1. Do your research
Spend plenty of time investigating the area. The advantage of renting is that you can move when your tenancy is up, but don't think too short-term – make sure this is the area you want to live in. If you have children make sure you look into the local schools and not just the nearest one – you may not be guaranteed a place. The best way to get a feel for an area is to visit and have a wander around on foot.
2. Use the whole rental market
Don't just walk into the High Street estate agents. Large firms can have a wide range of property but check out property management agencies and private landlords too and make sure you are not paying over the odds.
3. Take your time viewing properties
Looking around rental properties can be a bit of a whistlestop tour but if you find somewhere you like don't just give it a ten minute once over. Check everything carefully. Does it have central heating, a washing machine, dishwasher, decent fridge and freezer? What are the showers like? Are the windows in good condition? These can all be forgotten in the heat of the moment. Make a checklist to take with you when viewing properties you really like.
4. Ask the agent about their fees
Before you make an offer, quiz the agent about fees for references and credit checks. Sadly ramping up fees is a sharp practice that started in the cut-throat lettings market in times gone by.
5. Choose flatmates carefully
If you are looking at renting with others, choose who you live with carefully. It's unlikely most people will end up with a celebrity housemate, good or bad, but little things can make the difference between harmony and torment. Money is the most common cause of dispute. Make sure you work out your budget and how bills will be paid.
6. Haggle over price
Whether you are dealing with an agent or a landlord, it's important to remember you hold the upper hand. They want to rent out the property and if it is empty when you view they will be eager to get someone in as soon as possible. Make an offer below the rent being asked for, typically it is possible to get £20 per month or £5 per week discount, or maybe more. It doesn't sound like much but every pound saved is another one in your pocket.
7. Make sure you set up direct debits or payments properly

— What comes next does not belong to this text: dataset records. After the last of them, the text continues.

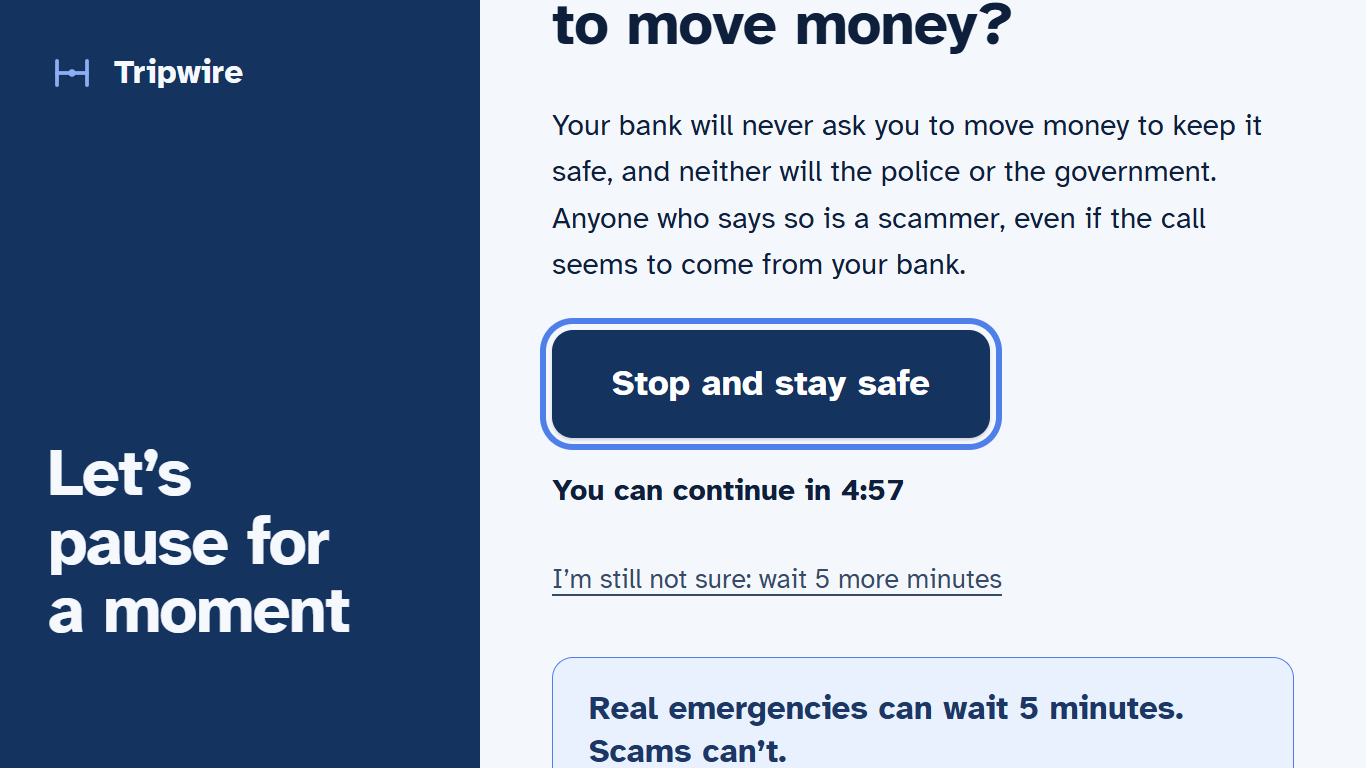
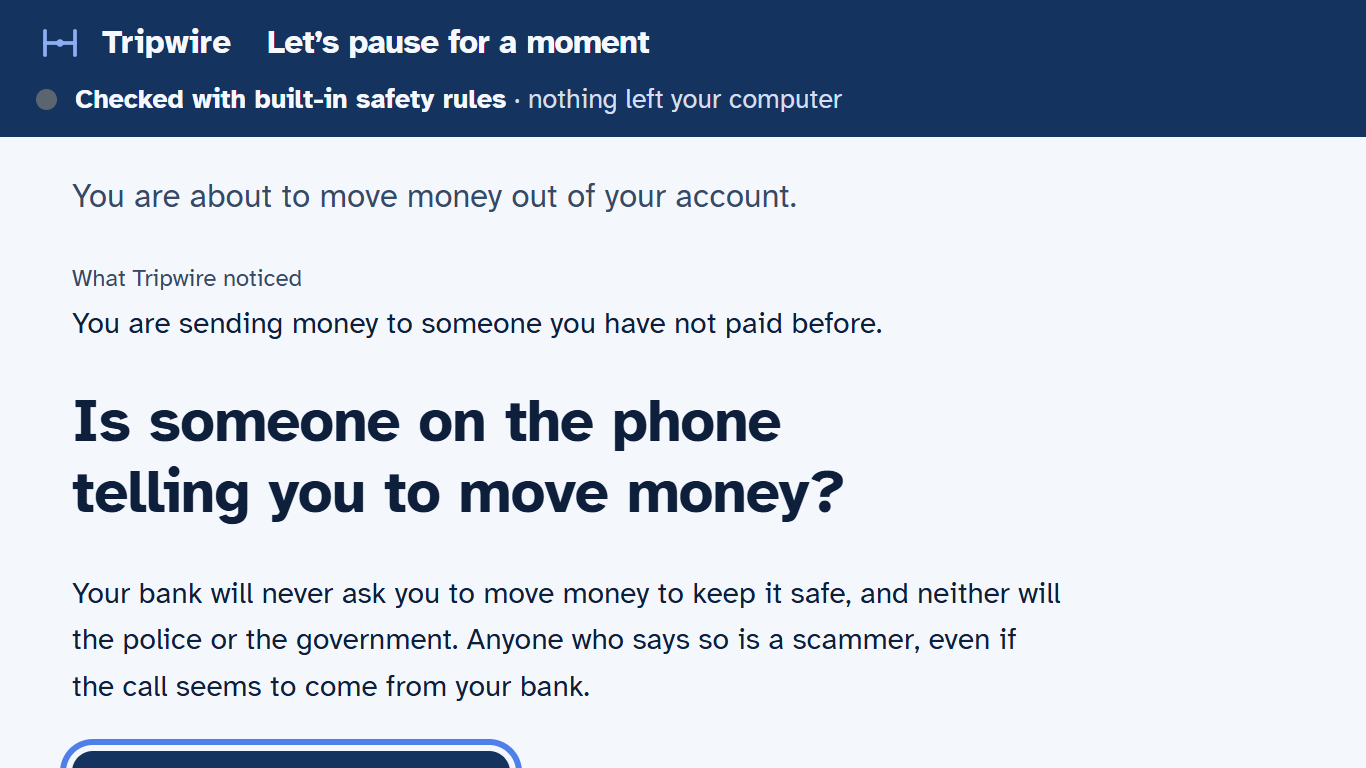
Judge B: at large browser text the pause's side panel becomes a strip on top, so the opening line, the first reason and the question stay on screen

diff --git a/src/ui/tripwire.css b/src/ui/tripwire.css
@@ -1071,3 +1071,31 @@
   .tw :focus-visible { outline: 3px solid Highlight; outline-offset: 3px; }
   .tw .tw-dot { forced-color-adjust: none; }
 }
+
+/* Bigger browser text (textSize.ts adds this class at 1.25x or more): the side panel becomes a short
+   strip on top, so the opening line, the first reason and the question stay on screen. */
+.tw-large-text .tw-split {
+  flex-direction: column;
+  flex-wrap: nowrap;
+}
+.tw-large-text .tw-split__side {
+  flex: 0 0 auto;
+  position: static;
+  height: auto;
+  align-self: stretch;
+  justify-content: flex-start;
+  flex-direction: row;
+  flex-wrap: wrap;
+  align-items: center;
+  gap: 8px 24px;
+  padding: 12px 24px;
+}
+.tw-large-text .tw-split__side .tw-h1--xl {
+  font-size: 22px;
+  line-height: 1.2;
+}
+.tw-large-text .tw-split__main {
+  flex: 1 1 auto;
+  justify-content: flex-start;
+  padding-top: 24px;
+}

diff --git a/src/ui/textSize.ts b/src/ui/textSize.ts
@@ -24,5 +24,7 @@ export function followTextSize(el: HTMLElement): number {
   }
   const scale = Math.round(Math.min(2, Math.max(1, px / 16)) * 100) / 100;
   if (scale > 1) el.style.setProperty('zoom', String(scale), 'important');
+  // At 1.25x and above the two-column pause no longer fits a laptop screen: tripwire.css stacks it.
+  if (scale >= 1.25) el.classList.add('tw-large-text');
   return scale;
 }

diff --git a/README.md b/README.md
@@ -376,7 +376,7 @@ The latest run told people to hang up on one ordinary call: a delivery driver sa
 - Live against the real project (`npm run live`): App Check token, hybrid call, Spanish explanations, pairing, single-use code, family alert, the disconnect refusal and the family page noticing a disconnect, and the bank-transfer hold: a family member connected minutes earlier tried "let it go through" and the live security rules refused it, then "keep it on hold" went through and showed on the pause. Result file: [eval-results/live-checks.json](eval-results/live-checks.json).
 - **App Check refuses robots, including ours.** On 16 Nov the hosted site began rejecting the automated test browser ("App attestation failed" from reCAPTCHA Enterprise), so pairing failed and the hosted demo fell back to built-in rules, with the badge saying so. The hosted demo was checked in an ordinary browser the same day and got its cloud answer. The automated runs of the hosted site now present the project's App Check debug token (read from `.env`, set only inside the test browser, never deployed); `--recaptcha` runs them as a robot. `node scripts/hosted-appcheck.mjs` shows the refusal, and the family page now says the browser could not be confirmed instead of blaming the internet.
 - Hosted demo with no extension (`npm run hosted`): the practice pages are flagged in a plain browser, the phone number on the page is absent from what was sent, the ordinary checkout stays silent, and a phone link clicked before the check has answered is held with a "checking this page" notice. Result file: [eval-results/hosted-demo.json](eval-results/hosted-demo.json).
-- Accessibility: axe-core on every screen in the end-to-end run. WCAG 2.2 A/AA: 0 problems. All text meets AAA contrast. Every screen follows Chrome's own text-size setting (Settings, Appearance, Font size): set to Very large, the pause is drawn 1.5 times bigger and the page's CSS cannot undo it ([src/ui/textSize.ts](src/ui/textSize.ts); [screenshot](docs/screenshots/pause-large-text.png)). Windows high-contrast (forced colors) keeps every button, surface and focus ring visible, and on laptop screens (1366x768) the deep panel narrows so the question, the safe button and the first reason fit above the fold; the first reason shown is the most specific one (a PIN, gift cards, a safe account before "act now").
+- Accessibility: axe-core on every screen in the end-to-end run. WCAG 2.2 A/AA: 0 problems. All text meets AAA contrast. Every screen follows Chrome's own text-size setting (Settings, Appearance, Font size): set to Very large, the pause is drawn 1.5 times bigger, its side panel becomes a strip on top so the opening line, the first reason and the question stay on screen, and the page's CSS cannot undo it ([src/ui/textSize.ts](src/ui/textSize.ts); [screenshot](docs/screenshots/pause-large-text.png)). Windows high-contrast (forced colors) keeps every button, surface and focus ring visible, and on laptop screens (1366x768) the deep panel narrows so the question, the safe button and the first reason fit above the fold; the first reason shown is the most specific one (a PIN, gift cards, a safe account before "act now").
 - Languages: every screen is in English, Spanish and French, following the browser. The redactor removes names after Spanish and French greetings and titles too ("Hola Rosario", "Chère Madame Bernadette Lefèvre"; shared fixtures, both redactors). Model-written reasons were run live in Spanish and French on the device (nothing sent) and Spanish through the cloud.
 - **The built extension with Gemini Nano, by automation** (`node scripts/extension-nano.mjs --corpus`): Chrome no longer takes `--load-extension`, so the script loads the built extension over the DevTools protocol, headless. The offscreen document found the model, the practice bank page was paused with "Checked on your device · nothing left your computer", the ordinary shop page stayed silent, and the corpus ran 25/25 with 0 false alarms (34 of 50 decided on the device). Result file: [eval-results/extension-on-device.json](eval-results/extension-on-device.json). It was also checked by hand in desktop Chrome 157 with Wi-Fi off.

Being a tenant who doesn't pay on time is the best way to ensure your landlord or agent won't go out of their way to help you. Getting all the finances sorted properly and having the deposit, first month's rent and subsequent rent arrive on time will mean that you are immediately onside with the people you need to call if the plumbing goes or you want a new oven.
8. Do a full inventory
Don't be tempted to skip through the inventory and move in as soon as you can. If you don't go through everything with a fine-toothed comb, then you are leaving yourself open to cash being taken from your deposit. It's not just furniture and contents that need checking, note if carpets and curtains have been steam-cleaned and check the soft furnishings' condition. In the first few days of moving in, take a note of all the problems you spot and let the agent or landlord know, preferably in a letter or email then you have a copy should things go wrong.
9. Tell your agent or landlord if there are problems
Landlords are not psychic. You may know that the washing machine has stopped working and grumble about it, but unless someone tells them they don”t know work needs doing. Don't be shy in reporting any difficulties, having fixed at no cost to you is one of the privileges of being a tenant. A good landlord will also appreciate knowing if something needs doing – after all, its their investment you live in.
10. Don't let your deposit go easily.
It shouldn't happen but it does. Some landlords and agents, whether renting out shared digs or a family home, try and cash in one departing tenant's deposits. By law they must prove the exact cost of every deduction. Do not be fobbed off and do not be fooled by bluster. New laws will soon be in place later this year over deposits to try and clear up what can be a murky area.